HOW TO COMPLETE THIS TASK:
Check every line of the data below for the word "true" and say how many have it, without further comment.

*** Opening PROVIDED INFORMATION ***

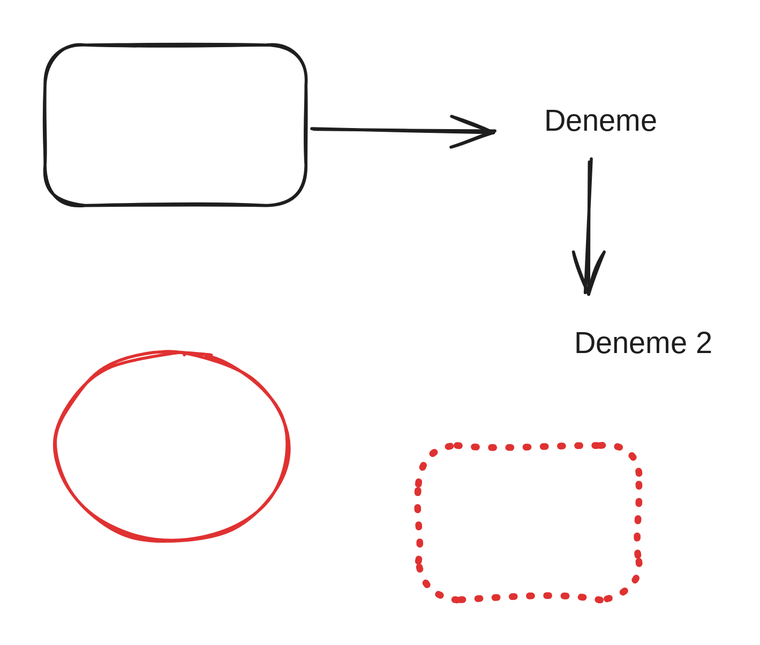
Above: docs/.gitbook/assets/file.excalidraw (1).svg in omerbulbul91/MyGitHubReleasesProject (Excalidraw), before the change. Source tidied: one line per element, renumbered; positions are measured from the earlier drawing's top-left corner, leaving out a move shared by most shapes.
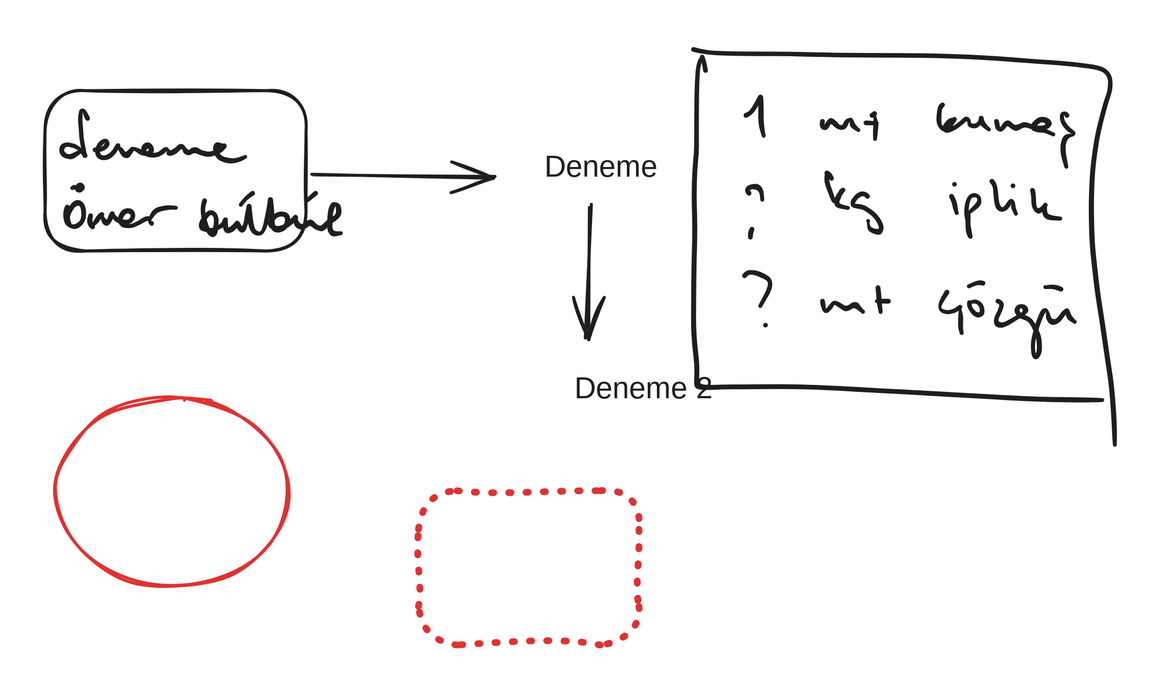
After the change.

Commit message:
GITBOOK-22: No subject

Diff of the diagram source:
```diff
@@ -5,3 +5,41 @@
 {"id": 4, "type": "text", "text": "Deneme 2", "strokeColor": "#1e1e1e", "strokeWidth": 2, "roughness": 1, "fontSize": 20, "fontFamily": 3, "x": 353, "y": 187, "width": 94, "height": 24}
 {"id": 5, "type": "ellipse", "strokeColor": "#e03131", "strokeWidth": 2, "roughness": 1, "round": true, "x": 7, "y": 205, "width": 155, "height": 126}
 {"id": 6, "type": "rectangle", "strokeColor": "#e03131", "strokeWidth": 4, "strokeStyle": "dotted", "roughness": 2, "round": true, "x": 249, "y": 267, "width": 147, "height": 103}
+{"id": 7, "type": "freedraw", "strokeColor": "#1e1e1e", "strokeWidth": 1, "roughness": 1, "x": 28, "y": 18, "width": 19, "height": 33, "points": [[0, 0], [0, -2], [-2, -4], [-3, -6], [-4, -7], [-5, -6], [-5, -4], [-5, 0], [-5, 5], [-4, 11], [-4, 16], [-3, 20], [-2, 24], [-2, 25], [-1, 26], [-2, 25], [-2, 24], [-4, 22], [-5, 20], [-10, 17], [-14, 17], [-17, 17], [-19, 19], [-18, 24], [-16, 26], [-13, 26], [-10, 26], [-8, 26], [-4, 22], [-4, 21]]}
+{"id": 8, "type": "freedraw", "strokeColor": "#1e1e1e", "strokeWidth": 1, "roughness": 1, "x": 33, "y": 40, "width": 101, "height": 15, "points": [[0, 0], [6, 0], [9, -6], [2, -3], [2, 5], [10, 5], [15, -3], [18, 1], [23, 5], [25, -1], [29, 1], [38, 3], [37, -3], [34, -4], [32, -1], [41, 4], [47, 0], [48, 0], [51, 3], [57, -2], [59, -2], [63, 3], [66, -1], [70, 2], [85, 0], [82, -5], [81, 5], [95, 8], [101, 4]]}
+{"id": 9, "type": "freedraw", "strokeColor": "#1e1e1e", "strokeWidth": 1, "roughness": 1, "x": 16, "y": 80, "width": 13, "height": 19, "points": [[0, 0], [0, -2], [-1, -3], [-2, -4], [-3, -2], [-3, 0], [-3, 5], [-2, 9], [-1, 12], [5, 13], [7, 11], [9, 8], [10, 5], [10, 1], [9, -4], [7, -6], [5, -6], [3, -5], [1, -2], [-1, 2], [-2, 5], [-2, 7], [-2, 9], [-1, 10], [0, 10], [1, 11]]}
+{"id": 10, "type": "freedraw", "strokeColor": "#1e1e1e", "strokeWidth": 1, "roughness": 1, "x": 30, "y": 84, "width": 59, "height": 14, "points": [[0, 0], [0, -2], [-1, 2], [-1, 6], [2, 8], [5, 2], [8, -2], [9, 3], [11, 6], [13, 4], [14, -2], [16, 0], [18, 4], [27, 5], [29, -3], [22, -4], [19, 2], [21, 7], [31, 7], [37, 2], [41, 1], [40, 5], [42, -4], [52, -6], [57, -6]]}
+{"id": 11, "type": "freedraw", "strokeColor": "#1e1e1e", "strokeWidth": 1, "roughness": 1, "x": 23, "y": 64, "width": 1, "height": 1, "points": [[0, 0], [-1, 1]]}
+{"id": 12, "type": "freedraw", "strokeColor": "#1e1e1e", "strokeWidth": 1, "roughness": 1, "x": 19, "y": 64, "width": 5, "height": 2, "points": [[0, 0], [-1, 0], [-2, 1], [-4, 1], [-5, 2], [0, 0]]}
+{"id": 13, "type": "freedraw", "strokeColor": "#1e1e1e", "strokeWidth": 1, "roughness": 1, "x": 106, "y": 74, "width": 95, "height": 27, "points": [[0, 0], [1, 18], [7, 23], [7, 8], [-2, 14], [4, 20], [14, 14], [14, 14], [16, 21], [22, 13], [26, 22], [29, 6], [30, 12], [37, 23], [44, 1], [44, 1], [47, 21], [56, 12], [46, 9], [48, 19], [61, 11], [62, 17], [67, 17], [72, 14], [79, 19], [84, 13], [89, 10], [88, 1], [83, 22], [92, 21]]}
+{"id": 14, "type": "freedraw", "strokeColor": "#1e1e1e", "strokeWidth": 1, "roughness": 1, "x": 180, "y": 68, "width": 7, "height": 6, "points": [[0, 0], [-1, 0], [-2, 0], [-3, 1], [-6, 5], [-7, 6]]}
+{"id": 15, "type": "freedraw", "strokeColor": "#1e1e1e", "strokeWidth": 1, "roughness": 1, "x": 138, "y": 68, "width": 9, "height": 9, "points": [[0, 0], [-2, 0], [-5, 2], [-7, 5], [-8, 8], [-9, 9]]}
+{"id": 16, "type": "freedraw", "strokeColor": "#1e1e1e", "strokeWidth": 1, "roughness": 1, "x": 467, "y": 16, "width": 12, "height": 29, "points": [[0, 0], [0, 1], [1, 1], [2, 0], [4, -2], [6, -5], [8, -9], [10, -13], [10, -15], [10, -13], [10, -9], [10, -5], [10, 0], [10, 9], [11, 12], [11, 14], [12, 14], [12, 14]]}
+{"id": 17, "type": "freedraw", "strokeColor": "#1e1e1e", "strokeWidth": 1, "roughness": 1, "x": 518, "y": 20, "width": 27, "height": 10, "points": [[0, 0], [-1, 0], [-2, 1], [-2, 2], [-1, 5], [2, 6], [3, 5], [4, 1], [5, -1], [6, -3], [7, -1], [10, 3], [11, 5], [14, 5], [15, 4], [16, 2], [16, 0], [17, -2], [18, -2], [19, -2], [20, 1], [20, 3], [21, 5], [24, 7], [25, 6]]}
+{"id": 18, "type": "freedraw", "strokeColor": "#1e1e1e", "strokeWidth": 1, "roughness": 1, "x": 551, "y": 16, "width": 3, "height": 19, "points": [[0, 0], [1, 0], [2, -2], [3, -2], [3, 2], [3, 9], [2, 13], [2, 17], [2, 17]]}
+{"id": 19, "type": "freedraw", "strokeColor": "#1e1e1e", "strokeWidth": 1, "roughness": 1, "x": 547, "y": 22, "width": 10, "height": 1, "points": [[0, 0], [-1, 1], [0, 1], [3, 1], [8, 1], [9, 0]]}
+{"id": 20, "type": "freedraw", "strokeColor": "#1e1e1e", "strokeWidth": 1, "roughness": 1, "x": 598, "y": 10, "width": 35, "height": 21, "points": [[0, 0], [-1, -1], [-3, -2], [-3, 3], [-3, 13], [-2, 17], [2, 19], [4, 17], [7, 12], [8, 10], [9, 8], [6, 9], [4, 11], [0, 16], [0, 17], [2, 18], [5, 18], [11, 14], [14, 11], [16, 9], [17, 8], [17, 9], [17, 10], [18, 12], [18, 15], [22, 15], [24, 14], [25, 12], [26, 11], [26, 9], [26, 8], [26, 10], [27, 13], [28, 15], [31, 17], [32, 17]]}
+{"id": 21, "type": "freedraw", "strokeColor": "#1e1e1e", "strokeWidth": 1, "roughness": 1, "x": 634, "y": 20, "width": 39, "height": 11, "points": [[0, 0], [1, 0], [1, 1], [1, 2], [1, 4], [1, 7], [3, 7], [6, 3], [7, 0], [8, 0], [9, 1], [10, 3], [12, 5], [13, 6], [14, 6], [19, 1], [20, 1], [23, 3], [26, 5], [34, 5], [37, 3], [37, 1], [35, -1], [32, -2], [29, -2], [26, -1], [23, 4], [23, 5], [24, 6], [26, 6], [29, 6], [31, 6], [32, 6], [33, 6], [34, 7], [35, 8], [38, 9], [39, 9]]}
+{"id": 22, "type": "freedraw", "strokeColor": "#1e1e1e", "strokeWidth": 1, "roughness": 1, "x": 681, "y": 16, "width": 11, "height": 39, "points": [[0, 0], [0, -1], [0, -3], [-2, -3], [-4, -2], [-4, 4], [-2, 7], [1, 10], [4, 12], [7, 13], [5, 13], [2, 13], [-1, 14], [-3, 16], [-3, 20], [-3, 25], [-2, 30], [0, 36], [0, 36]]}
+{"id": 23, "type": "freedraw", "strokeColor": "#1e1e1e", "strokeWidth": 1, "roughness": 1, "x": 469, "y": 68, "width": 12, "height": 11, "points": [[0, 0], [-1, -1], [-2, -2], [-2, -3], [-1, -4], [2, -5], [5, -5], [8, -5], [10, 0], [9, 5], [9, 6]]}
+{"id": 24, "type": "freedraw", "strokeColor": "#1e1e1e", "strokeWidth": 1, "roughness": 1, "x": 471, "y": 92, "width": 2, "height": 7, "points": [[0, 0], [0, 3], [-1, 4], [-2, 5], [-1, 7], [0, 0]]}
+{"id": 25, "type": "freedraw", "strokeColor": "#1e1e1e", "strokeWidth": 1, "roughness": 1, "x": 524, "y": 58, "width": 17, "height": 25, "points": [[0, 0], [-2, -5], [-3, -5], [-4, -4], [-4, -1], [-3, 3], [-2, 7], [0, 11], [2, 17], [3, 18], [4, 17], [4, 15], [5, 13], [6, 10], [6, 8], [7, 7], [8, 7], [8, 8], [5, 11], [3, 14], [3, 16], [3, 19], [5, 20], [11, 20], [13, 20]]}
+{"id": 26, "type": "freedraw", "strokeColor": "#1e1e1e", "strokeWidth": 1, "roughness": 1, "x": 548, "y": 70, "width": 21, "height": 29, "points": [[0, 0], [0, -1], [-1, -2], [-3, -3], [-6, -2], [-9, 1], [-10, 4], [-11, 5], [-10, 7], [-8, 7], [-3, 7], [0, 8], [3, 11], [7, 14], [9, 18], [10, 21], [10, 24], [9, 26], [4, 24], [1, 22], [-1, 20], [-1, 19], [-1, 18], [0, 16], [1, 16]]}
+{"id": 27, "type": "freedraw", "strokeColor": "#1e1e1e", "strokeWidth": 1, "roughness": 1, "x": 604, "y": 70, "width": 4, "height": 12, "points": [[0, 0], [2, 0], [3, 6], [3, 10], [3, 12], [4, 12]]}
+{"id": 28, "type": "freedraw", "strokeColor": "#1e1e1e", "strokeWidth": 1, "roughness": 1, "x": 606, "y": 62, "width": 1, "height": 2, "points": [[0, 0], [0, -1], [-1, -2], [0, 0]]}
+{"id": 29, "type": "freedraw", "strokeColor": "#1e1e1e", "strokeWidth": 1, "roughness": 1, "x": 615, "y": 82, "width": 11, "height": 32, "points": [[0, 0], [0, 2], [0, 4], [0, 7], [0, 12], [0, 16], [2, 18], [2, 16], [1, 12], [0, 7], [-1, 1], [-2, -6], [1, -14], [4, -14], [7, -12], [9, -10], [8, -5], [6, -3], [2, 0], [0, 0]]}
+{"id": 30, "type": "freedraw", "strokeColor": "#1e1e1e", "strokeWidth": 1, "roughness": 1, "x": 631, "y": 60, "width": 17, "height": 23, "points": [[0, 0], [1, 0], [2, 0], [3, 4], [3, 9], [3, 15], [4, 19], [5, 20], [8, 20], [10, 18], [11, 16], [12, 14], [13, 12], [14, 12], [14, 13], [14, 15], [14, 19], [15, 22], [17, 23]]}
+{"id": 31, "type": "freedraw", "strokeColor": "#1e1e1e", "strokeWidth": 1, "roughness": 1, "x": 645, "y": 64, "width": 1, "height": 2, "points": [[0, 0], [0, -1], [0, -2], [-1, -1], [0, 0]]}
+{"id": 32, "type": "freedraw", "strokeColor": "#1e1e1e", "strokeWidth": 1, "roughness": 1, "x": 658, "y": 66, "width": 20, "height": 21, "points": [[0, 0], [0, -1], [1, -1], [1, -2], [1, 0], [1, 4], [1, 9], [1, 13], [3, 15], [4, 16], [7, 13], [8, 11], [9, 10], [9, 9], [8, 12], [8, 15], [8, 17], [10, 19], [14, 19], [20, 19], [20, 19]]}
+{"id": 33, "type": "freedraw", "strokeColor": "#1e1e1e", "strokeWidth": 1, "roughness": 1, "x": 466, "y": 124, "width": 19, "height": 27, "points": [[0, 0], [3, -3], [4, -4], [11, -2], [17, 2], [19, 4], [18, 8], [15, 14], [10, 21], [9, 23]]}
+{"id": 34, "type": "freedraw", "strokeColor": "#1e1e1e", "strokeWidth": 1, "roughness": 1, "x": 480, "y": 156, "width": 3, "height": 1, "points": [[0, 0], [1, 1], [3, 1], [0, 0]]}
+{"id": 35, "type": "freedraw", "strokeColor": "#1e1e1e", "strokeWidth": 1, "roughness": 1, "x": 518, "y": 140, "width": 28, "height": 9, "points": [[0, 0], [0, 1], [1, 3], [1, 6], [2, 9], [4, 7], [5, 4], [7, 2], [7, 0], [9, 0], [10, 1], [12, 3], [13, 4], [16, 6], [17, 6], [19, 4], [20, 3], [21, 2], [22, 1], [23, 1], [23, 3], [25, 6], [27, 7], [28, 8]]}
+{"id": 36, "type": "freedraw", "strokeColor": "#1e1e1e", "strokeWidth": 1, "roughness": 1, "x": 555, "y": 132, "width": 2, "height": 18, "points": [[0, 0], [1, 0], [1, 1], [1, 4], [1, 9], [1, 13], [2, 17], [2, 18]]}
+{"id": 37, "type": "freedraw", "strokeColor": "#1e1e1e", "strokeWidth": 1, "roughness": 1, "x": 562, "y": 140, "width": 11, "height": 0, "points": [[0, 0], [-2, 0], [-6, 0], [-11, 0]]}
+{"id": 38, "type": "freedraw", "strokeColor": "#1e1e1e", "strokeWidth": 1, "roughness": 1, "x": 601, "y": 134, "width": 18, "height": 28, "points": [[0, 0], [-2, 0], [-4, 0], [-8, 13], [-5, 15], [3, 15], [8, 12], [9, 10], [10, 9], [10, 14], [9, 18], [9, 23], [9, 27], [10, 28], [10, 28]]}
+{"id": 39, "type": "freedraw", "strokeColor": "#1e1e1e", "strokeWidth": 1, "roughness": 1, "x": 616, "y": 142, "width": 13, "height": 12, "points": [[0, 0], [0, -1], [0, -2], [0, -1], [0, 2], [0, 5], [5, 10], [7, 10], [9, 8], [10, 6], [8, 0], [5, -2], [1, -2], [-3, 1], [0, 0]]}
+{"id": 40, "type": "freedraw", "strokeColor": "#1e1e1e", "strokeWidth": 1, "roughness": 1, "x": 625, "y": 128, "width": 11, "height": 5, "points": [[0, 0], [-1, 0], [-1, -1], [-3, -2], [-6, -1], [-10, 2], [-11, 3]]}
+{"id": 41, "type": "freedraw", "strokeColor": "#1e1e1e", "strokeWidth": 1, "roughness": 1, "x": 635, "y": 140, "width": 54, "height": 40, "points": [[0, 0], [4, -1], [3, 4], [-2, 13], [-1, 17], [5, 16], [14, 10], [19, 7], [19, 6], [18, 4], [16, 3], [12, 4], [15, 11], [21, 12], [28, 24], [28, 38], [25, 39], [23, 33], [24, 21], [31, 4], [32, 5], [33, 9], [35, 14], [38, 15], [42, 11], [45, 6], [46, 5], [47, 8], [48, 13], [51, 14]]}
+{"id": 42, "type": "freedraw", "strokeColor": "#1e1e1e", "strokeWidth": 1, "roughness": 1, "x": 677, "y": 132, "width": 12, "height": 3, "points": [[0, 0], [-1, 0], [-3, -2], [-8, -3], [-11, -2], [-12, -1]]}
+{"id": 43, "type": "freedraw", "strokeColor": "#1e1e1e", "strokeWidth": 1, "roughness": 1, "x": 440, "y": -14, "width": 275, "height": 231, "points": [[0, 0], [-1, -6], [-2, -11], [-3, -11], [-5, -4], [-6, 2], [-6, 15], [-6, 23], [-6, 32], [-6, 42], [-6, 52], [-6, 62], [-8, 74], [-8, 96], [-7, 107], [-7, 119], [-8, 141], [-8, 152], [-8, 171], [-8, 180], [-7, 188], [-6, 194], [-5, 204], [-6, 210], [-6, 211], [-6, 212], [-4, 212], [1, 212], [20, 211], [35, 211], [52, 211], [71, 211], [94, 212], [118, 214], [144, 215], [191, 218], [212, 219], [229, 220], [242, 220], [253, 220], [261, 220], [267, 220], [267, 220]]}
+{"id": 44, "type": "freedraw", "strokeColor": "#1e1e1e", "strokeWidth": 1, "roughness": 1, "x": 432, "y": -28, "width": 282, "height": 270, "points": [[0, 0], [-1, -3], [0, -2], [8, 2], [16, 3], [27, 3], [42, 3], [58, 3], [77, 3], [98, 4], [121, 4], [144, 4], [168, 4], [189, 5], [209, 6], [228, 8], [243, 9], [256, 10], [264, 11], [270, 12], [274, 13], [277, 15], [278, 18], [279, 22], [278, 27], [277, 32], [274, 38], [272, 46], [267, 66], [266, 78], [265, 90], [265, 102], [265, 116], [266, 145], [269, 160], [271, 176], [274, 191], [276, 206], [278, 220], [280, 232], [281, 252], [281, 259], [281, 266], [281, 267]]}
```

*** Closing PROVIDED INFORMATION ***

ANSWER SPACE:
2